▶ _Information provided_:
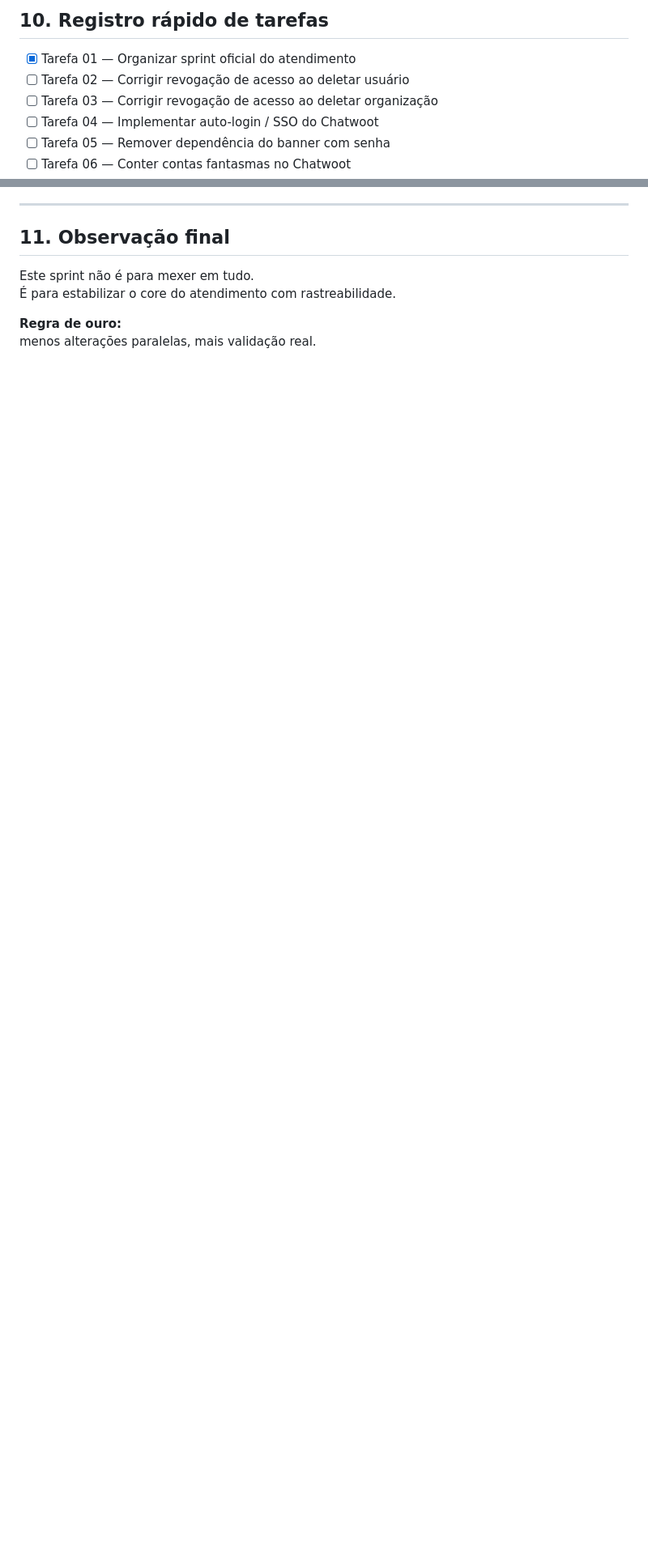
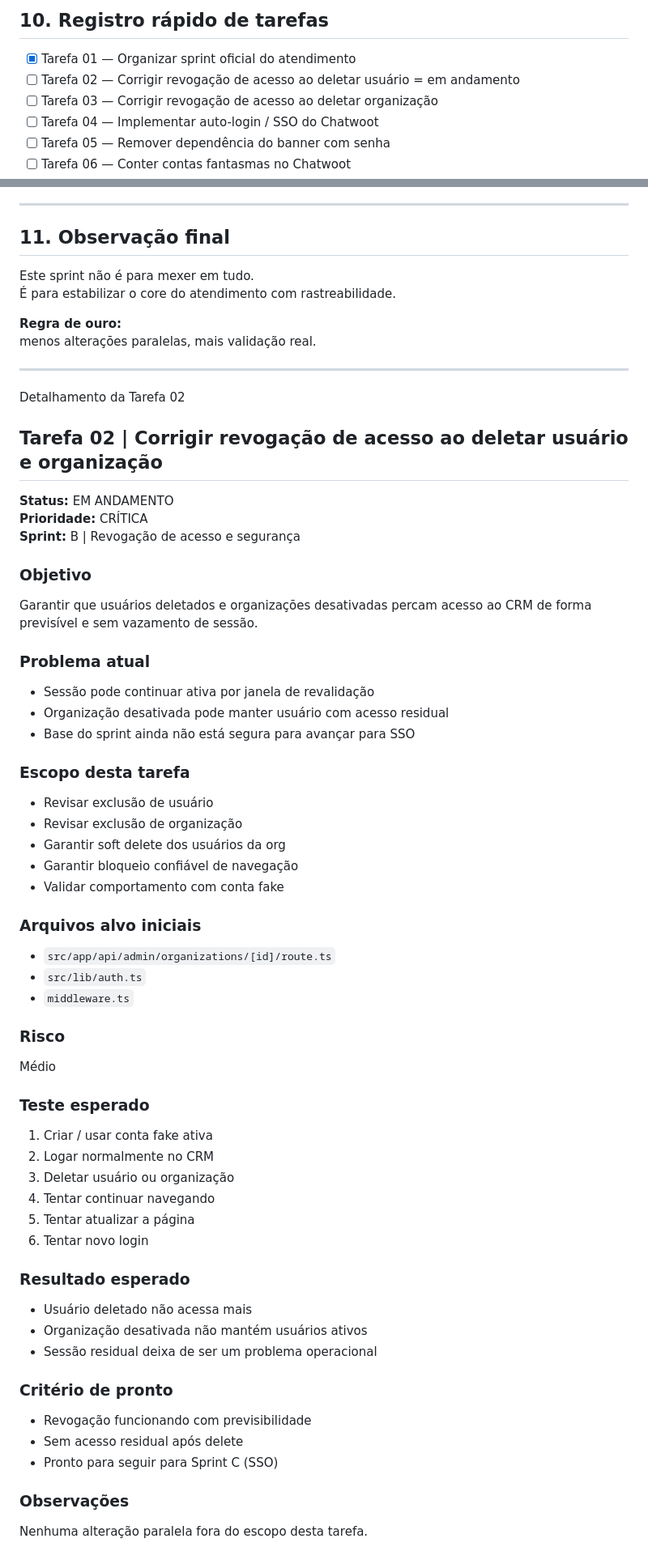
Before and after one commit to mundodigitalsolucoes/mds-crm-saas, a Markdown page: SPRINT-ATENDIMENTO-CHATWOOT.md, 2 parts joined by grey strips. Shown at 81% size. Rendered like a GitHub page; blank space fills up the shorter version.

Commit message:
docs: atualiza sprint b com tarefa 02 em andamento

```diff
--- a/SPRINT-ATENDIMENTO-CHATWOOT.md
+++ b/SPRINT-ATENDIMENTO-CHATWOOT.md
@@ -218,7 +218,7 @@ Não iniciado / Em andamento / Validado / Bloqueado
 ## 10. Registro rápido de tarefas
 
 - [x] Tarefa 01 — Organizar sprint oficial do atendimento
-- [ ] Tarefa 02 — Corrigir revogação de acesso ao deletar usuário
+- [ ] Tarefa 02 — Corrigir revogação de acesso ao deletar usuário = em andamento
 - [ ] Tarefa 03 — Corrigir revogação de acesso ao deletar organização
 - [ ] Tarefa 04 — Implementar auto-login / SSO do Chatwoot
 - [ ] Tarefa 05 — Remover dependência do banner com senha
@@ -236,3 +236,57 @@ Este sprint não é para mexer em tudo.
 
 **Regra de ouro:**
 menos alterações paralelas, mais validação real.
+
+---
+
+Detalhamento da Tarefa 02
+
+## Tarefa 02 | Corrigir revogação de acesso ao deletar usuário e organização
+
+**Status:** EM ANDAMENTO
+**Prioridade:** CRÍTICA
+**Sprint:** B | Revogação de acesso e segurança
+
+### Objetivo
+Garantir que usuários deletados e organizações desativadas percam acesso ao CRM de forma previsível e sem vazamento de sessão.
+
+### Problema atual
+- Sessão pode continuar ativa por janela de revalidação
+- Organização desativada pode manter usuário com acesso residual
+- Base do sprint ainda não está segura para avançar para SSO
+
+### Escopo desta tarefa
+- Revisar exclusão de usuário
+- Revisar exclusão de organização
+- Garantir soft delete dos usuários da org
+- Garantir bloqueio confiável de navegação
+- Validar comportamento com conta fake
+
+### Arquivos alvo iniciais
+- `src/app/api/admin/organizations/[id]/route.ts`
+- `src/lib/auth.ts`
+- `middleware.ts`
+
+### Risco
+Médio
+
+### Teste esperado
+1. Criar / usar conta fake ativa
+2. Logar normalmente no CRM
+3. Deletar usuário ou organização
+4. Tentar continuar navegando
+5. Tentar atualizar a página
+6. Tentar novo login
+
+### Resultado esperado
+- Usuário deletado não acessa mais
+- Organização desativada não mantém usuários ativos
+- Sessão residual deixa de ser um problema operacional
+
+### Critério de pronto
+- Revogação funcionando com previsibilidade
+- Sem acesso residual após delete
+- Pronto para seguir para Sprint C (SSO)
+
+### Observações
+Nenhuma alteração paralela fora do escopo desta tarefa.
```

▶ _Task statement_: Say how many lines in the records contain the string "residual". No other text is needed.

▶ _Completed task_: 3